Cairn Energy filed a case in a federal district court in the United States to impose a $1.2 billion arbitral award it received in a tax dispute with India. Cairn intended to enforce the award using international arbitration rules known as the New York Convention.
Context of the New York Convention
The United Nations diplomatic conference enacted the New York convention, also referred to as the Convention on the Recognition and Enforcement of Foreign Arbitral Awards, on June 10, 1958. It went into effect on June 7, 1959.
It is frequently regarded as among the most significant conventions within International Trade law.
In international arbitration, it is frequently referred to as a cornerstone. It requires contracting state courts to give effect to an agreement to arbitrate when they are confronted with an act entailed by an arbitration agreement and to recognize and implement awards rendered in the other states, subject to certain restricted limitations.
One hundred fifty-six parties have currently signed the Convention.
Objectives of the New York Convention
Acknowledging the burgeoning role of international arbitration proceedings in international dispute settlement, the New York Convention aims to establish familiar legislative standards for acknowledging arbitration clauses and the enforcement of foreign arbitral awards of international and non-domestic arbitration tribunals by domestic courts.
The phrase "non-domestic" seems to encompass awards that, despite being made in the subject of execution, are viewed as "foreign" under its law due to a particular foreign element in the procedures, such as applying another State's procedural legislation.
The primary goal of the New York Convention is to ensure that international and non-domestic arbitration proceedings are not discriminated against, and it requires Parties to ensure that such awards are recognized and usually competent of regulation in their purview in almost the same manner that domestic awards are.
An additional goal of the Convention is to demand courts of Parties to start giving full impact to arbitration clauses by mandating the court system to deny full functionality to court in violation of their memorandum of understanding to refer the issue to an arbitration court.
☛ Also Read: Current Affairs Today
Benefits of the New York Convention
The Convention is quite known to boost investor confidence.
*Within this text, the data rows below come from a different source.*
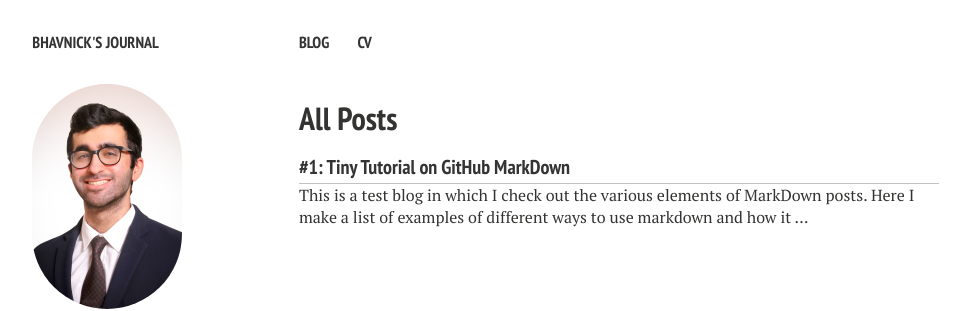
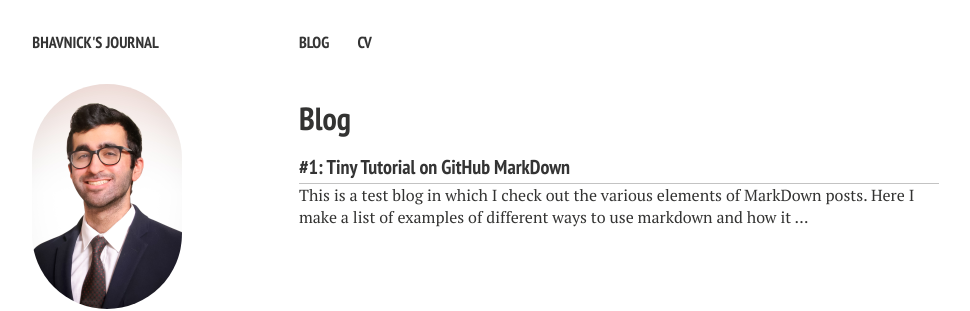
Before and after one commit to bhavnicksm/Bhavnicksm.github.io, a Jekyll site: the page built from blog.md, in a window 1280 px wide. Shown: the top 311 px of the page, without its empty margins (21-991 px from the left). Built offline with Jekyll 4.4.1, drawn with Linux system fonts in a browser that asks for light colours; nearby versions of some CDN libraries.

Commit message:
Update blog.md

```diff
--- a/blog.md
+++ b/blog.md
@@ -1,8 +1,27 @@
 ---
 layout: post-index
 permalink: /blog/
-title: All Posts
-tagline: A List of Posts
+title: Blog
+tagline: A List of Blog Posts
 tags: [blog]
 comments: false
 ---
+
+{% for post in site.categories.blog %}
+
+  {% capture year %}{{ post.date | date: '%Y' }}{% endcapture %}
+  {% if year != year_previous %}
+  <h2>{{ post.date | date: '%Y' }}</h2>
+  {% endif %}
+  {% capture year_previous %}{{ post.date | date: '%Y' }}{% endcapture %}
+
+  <h3><a href="{{ site.url }}{{ post.url }}" title="{{ post.title }}">{{ post.title }}</a></h3>
+  <p><i><small>Posted: {{ post.date | date: "%B %-d, %Y"}} Updated: {{ post.modified | date: "%B %-d, %Y"}}</small></i></p>
+  {% if post.image.teaser %}
+  <figure>
+    <a href="{{ site.url }}{{ post.url }}"><img src="{{ site.url }}{{ post.image.teaser }}"></a>
+  </figure>
+  {% endif %}
+  <p>{{ post.excerpt | strip_html | truncate: 160 }}</p>
+
+{% endfor %}
```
It will be a positive ray of hope for international investors due to India's commitment to bind by ADR, or Alternative Dispute Resolution practices practised worldwide.
It requires contracting states' courts to give effect to private arbitration agreements and recognize and enforce an arbitral award made by other states' parties.
New York Convention and India
The government of India had been ordered to pay $1.2 billion in damages to energy gigantic Cairn Plc after losing an international tribunal case over the observational levy of taxes.
The Permanent Court of Arbitration in The Hague retained that the Cairn tax dispute is a tax-related investment dispute and thus falls under its jurisdiction. It claimed that India's demand for back taxes violated fair and equal treatment underneath the UK-India Mutual Cooperation Investment Agreement.
The New York Convention applies to arbitration proceedings that are not regarded as domestic awards in the state where acknowledgement and regulation are sought. It is widely regarded as the fundamental device for international arbitration.
FAQs on New York Convention
Q1. What is the New York Convention?
The New York Convention must ensure the enforcement of foreign arbitration awards around the world.
Q2. Why is New York Convention so popular?
The New York Convention is popular because it is one of the most successful treaties of the United Nations in international trade and law.
Q3. When did India become a part of the New York Convention?
India became part of the New York Convention on June 10 1958.
Q4. When was the New York Convention set into effect?
The New York Convention went into effect on June 7, 1959.